▶ _WHAT NEEDS TO BE DONE_: Print the data below verbatim, minus images.

──────── DATA PROVIDED ────────

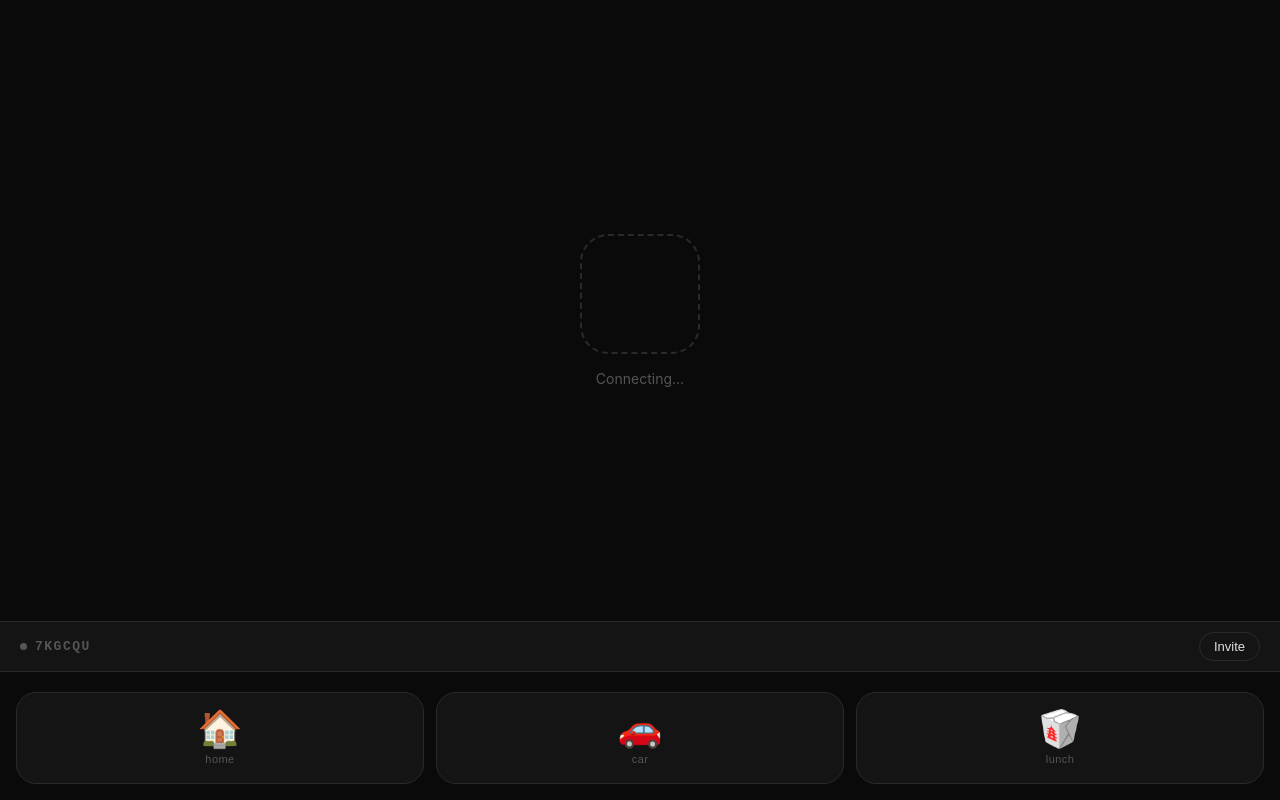
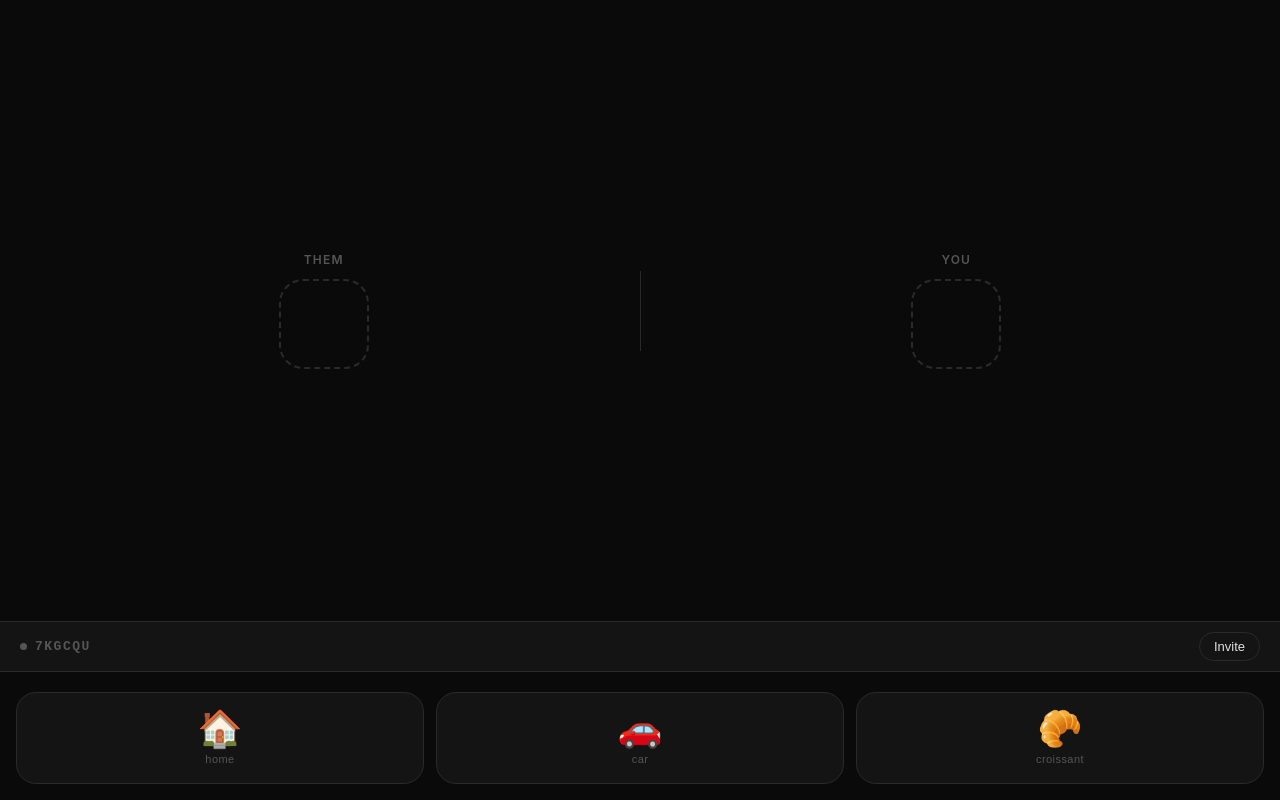
Before and after one commit to InayatKang/emojipoke, a React (Vite) app: page / in a window 1280 px wide. Both pictures are taken after a click on the button "Create a room". Built offline with nearby package versions, Linux system fonts and the light colour scheme; no server answers.

Commit message:
Update Room.jsx

```diff
--- a/src/Room.jsx
+++ b/src/Room.jsx
@@ -4,7 +4,7 @@ import Pusher from 'pusher-js'
 const EMOJIS = [
   { emoji: '🏠', label: 'home', id: 'house' },
   { emoji: '🚗', label: 'car', id: 'car' },
-  { emoji: '🥡', label: 'lunch', id: 'lunch' },
+  { emoji: '🥐', label: 'croissant', id: 'croissant' },
 ]
 
 const PUSHER_KEY = import.meta.env.VITE_PUSHER_KEY
@@ -12,6 +12,7 @@ const PUSHER_CLUSTER = import.meta.env.VITE_PUSHER_CLUSTER || 'us3'
 
 export default function Room({ roomId }) {
   const [received, setReceived] = useState(null)
+  const [sent, setSent] = useState(null)
   const [sending, setSending] = useState(null)
   const [connected, setConnected] = useState(false)
   const [copied, setCopied] = useState(false)
@@ -54,6 +55,7 @@ export default function Room({ roomId }) {
   async function sendEmoji(item) {
     if (sending) return
     setSending(item.id)
+    setSent(item)
     try {
       await fetch('/api/send', {
         method: 'POST',
@@ -84,26 +86,30 @@ export default function Room({ roomId }) {
 
   return (
     <div style={styles.container}>
-      {/* Received emoji display */}
+
       <div style={styles.receivedArea}>
-        {received ? (
-          <div key={receivedKey} style={styles.receivedEmoji}>
-            {received.emoji}
-          </div>
-        ) : (
-          <div style={styles.placeholder}>
-            <div style={styles.placeholderBox} />
-            <span style={styles.placeholderText}>
-              {connected ? 'Waiting for a poke…' : 'Connecting…'}
-            </span>
-          </div>
-        )}
+        <div style={styles.displayBox}>
+          <span style={styles.boxLabel}>them</span>
+          {received
+            ? <div key={receivedKey} style={styles.bigEmoji}>{received.emoji}</div>
+            : <div style={styles.placeholderBox} />}
+        </div>
+        <div style={styles.divider} />
+        <div style={styles.displayBox}>
+          <span style={styles.boxLabel}>you</span>
+          {sent
+            ? <div style={styles.bigEmoji}>{sent.emoji}</div>
+            : <div style={styles.placeholderBox} />}
+        </div>
       </div>
 
-      {/* Room strip */}
       <div style={styles.strip}>
         <div style={styles.roomInfo}>
-          <div style={{ ...styles.dot, background: connected ? 'var(--accent)' : 'var(--text-dim)', boxShadow: connected ? '0 0 6px var(--accent)' : 'none' }} />
+          <div style={{
+            ...styles.dot,
+            background: connected ? 'var(--accent)' : 'var(--text-dim)',
+            boxShadow: connected ? '0 0 6px var(--accent)' : 'none'
+          }} />
           <span style={styles.roomCode}>{roomId}</span>
         </div>
         <button style={styles.shareBtn} onClick={shareRoom}>
@@ -114,7 +120,6 @@ export default function Room({ roomId }) {
         )}
       </div>
 
-      {/* Emoji buttons */}
       <div style={styles.emojiBar}>
         {EMOJIS.map(item => (
           <button
@@ -146,30 +151,42 @@ const styles = {
   receivedArea: {
     flex: 1,
     display: 'flex',
+    flexDirection: 'row',
     alignItems: 'center',
-    justifyContent: 'center',
+    justifyContent: 'space-around',
+    padding: '0 24px',
+    gap: '16px',
   },
-  receivedEmoji: {
-    fontSize: '120px',
-    lineHeight: 1,
-    animation: 'none',
-    filter: 'drop-shadow(0 0 40px rgba(200,240,122,0.3))',
-  },
-  placeholder: {
+  displayBox: {
+    flex: 1,
     display: 'flex',
     flexDirection: 'column',
     alignItems: 'center',
-    gap: '16px',
+    gap: '12px',
+  },
+  boxLabel: {
+    fontSize: '12px',
+    color: 'var(--text-dim)',
+    letterSpacing: '0.1em',
+    textTransform: 'uppercase',
+    fontWeight: '600',
+  },
+  bigEmoji: {
+    fontSize: '80px',
+    lineHeight: 1,
+    filter: 'drop-shadow(0 0 30px rgba(200,240,122,0.25))',
   },
   placeholderBox: {
-    width: '120px',
-    height: '120px',
-    borderRadius: '28px',
+    width: '90px',
+    height: '90px',
+    borderRadius: '24px',
     border: '2px dashed var(--border)',
   },
-  placeholderText: {
-    fontSize: '14px',
-    color: 'var(--text-dim)',
+  divider: {
+    width: '1px',
+    height: '80px',
+    background: 'var(--border)',
+    flexShrink: 0,
   },
   strip: {
     display: 'flex',
```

────────

▶ _RESPONSE_:
Before and after one commit to InayatKang/emojipoke, a React (Vite) app: page / in a window 1280 px wide. Both pictures are taken after a click on the button "Create a room". Built offline with nearby package versions, Linux system fonts and the light colour scheme; no server answers.

Commit message:
Update Room.jsx

```diff
--- a/src/Room.jsx
+++ b/src/Room.jsx
@@ -4,7 +4,7 @@ import Pusher from 'pusher-js'
 const EMOJIS = [
   { emoji: '🏠', label: 'home', id: 'house' },
   { emoji: '🚗', label: 'car', id: 'car' },
-  { emoji: '🥡', label: 'lunch', id: 'lunch' },
+  { emoji: '🥐', label: 'croissant', id: 'croissant' },
 ]
 
 const PUSHER_KEY = import.meta.env.VITE_PUSHER_KEY
@@ -12,6 +12,7 @@ const PUSHER_CLUSTER = import.meta.env.VITE_PUSHER_CLUSTER || 'us3'
 
 export default function Room({ roomId }) {
   const [received, setReceived] = useState(null)
+  const [sent, setSent] = useState(null)
   const [sending, setSending] = useState(null)
   const [connected, setConnected] = useState(false)
   const [copied, setCopied] = useState(false)
@@ -54,6 +55,7 @@ export default function Room({ roomId }) {
   async function sendEmoji(item) {
     if (sending) return
     setSending(item.id)
+    setSent(item)
     try {
       await fetch('/api/send', {
         method: 'POST',
@@ -84,26 +86,30 @@ export default function Room({ roomId }) {
 
   return (
     <div style={styles.container}>
-      {/* Received emoji display */}
+
       <div style={styles.receivedArea}>
-        {received ? (
-          <div key={receivedKey} style={styles.receivedEmoji}>
-            {received.emoji}
-          </div>
-        ) : (
-          <div style={styles.placeholder}>
-            <div style={styles.placeholderBox} />
-            <span style={styles.placeholderText}>
-              {connected ? 'Waiting for a poke…' : 'Connecting…'}
-            </span>
-          </div>
-        )}
+        <div style={styles.displayBox}>
+          <span style={styles.boxLabel}>them</span>
+          {received
+            ? <div key={receivedKey} style={styles.bigEmoji}>{received.emoji}</div>
+            : <div style={styles.placeholderBox} />}
+        </div>
+        <div style={styles.divider} />
+        <div style={styles.displayBox}>
+          <span style={styles.boxLabel}>you</span>
+          {sent
+            ? <div style={styles.bigEmoji}>{sent.emoji}</div>
+            : <div style={styles.placeholderBox} />}
+        </div>
       </div>
 
-      {/* Room strip */}
       <div style={styles.strip}>
         <div style={styles.roomInfo}>
-          <div style={{ ...styles.dot, background: connected ? 'var(--accent)' : 'var(--text-dim)', boxShadow: connected ? '0 0 6px var(--accent)' : 'none' }} />
+          <div style={{
+            ...styles.dot,
+            background: connected ? 'var(--accent)' : 'var(--text-dim)',
+            boxShadow: connected ? '0 0 6px var(--accent)' : 'none'
+          }} />
           <span style={styles.roomCode}>{roomId}</span>
         </div>
         <button style={styles.shareBtn} onClick={shareRoom}>
@@ -114,7 +120,6 @@ export default function Room({ roomId }) {
         )}
       </div>
 
-      {/* Emoji buttons */}
       <div style={styles.emojiBar}>
         {EMOJIS.map(item => (
           <button
@@ -146,30 +151,42 @@ const styles = {
   receivedArea: {
     flex: 1,
     display: 'flex',
+    flexDirection: 'row',
     alignItems: 'center',
-    justifyContent: 'center',
+    justifyContent: 'space-around',
+    padding: '0 24px',
+    gap: '16px',
   },
-  receivedEmoji: {
-    fontSize: '120px',
-    lineHeight: 1,
-    animation: 'none',
-    filter: 'drop-shadow(0 0 40px rgba(200,240,122,0.3))',
-  },
-  placeholder: {
+  displayBox: {
+    flex: 1,
     display: 'flex',
     flexDirection: 'column',
     alignItems: 'center',
-    gap: '16px',
+    gap: '12px',
+  },
+  boxLabel: {
+    fontSize: '12px',
+    color: 'var(--text-dim)',
+    letterSpacing: '0.1em',
+    textTransform: 'uppercase',
+    fontWeight: '600',
+  },
+  bigEmoji: {
+    fontSize: '80px',
+    lineHeight: 1,
+    filter: 'drop-shadow(0 0 30px rgba(200,240,122,0.25))',
   },
   placeholderBox: {
-    width: '120px',
-    height: '120px',
-    borderRadius: '28px',
+    width: '90px',
+    height: '90px',
+    borderRadius: '24px',
     border: '2px dashed var(--border)',
   },
-  placeholderText: {
-    fontSize: '14px',
-    color: 'var(--text-dim)',
+  divider: {
+    width: '1px',
+    height: '80px',
+    background: 'var(--border)',
+    flexShrink: 0,
   },
   strip: {
     display: 'flex',
```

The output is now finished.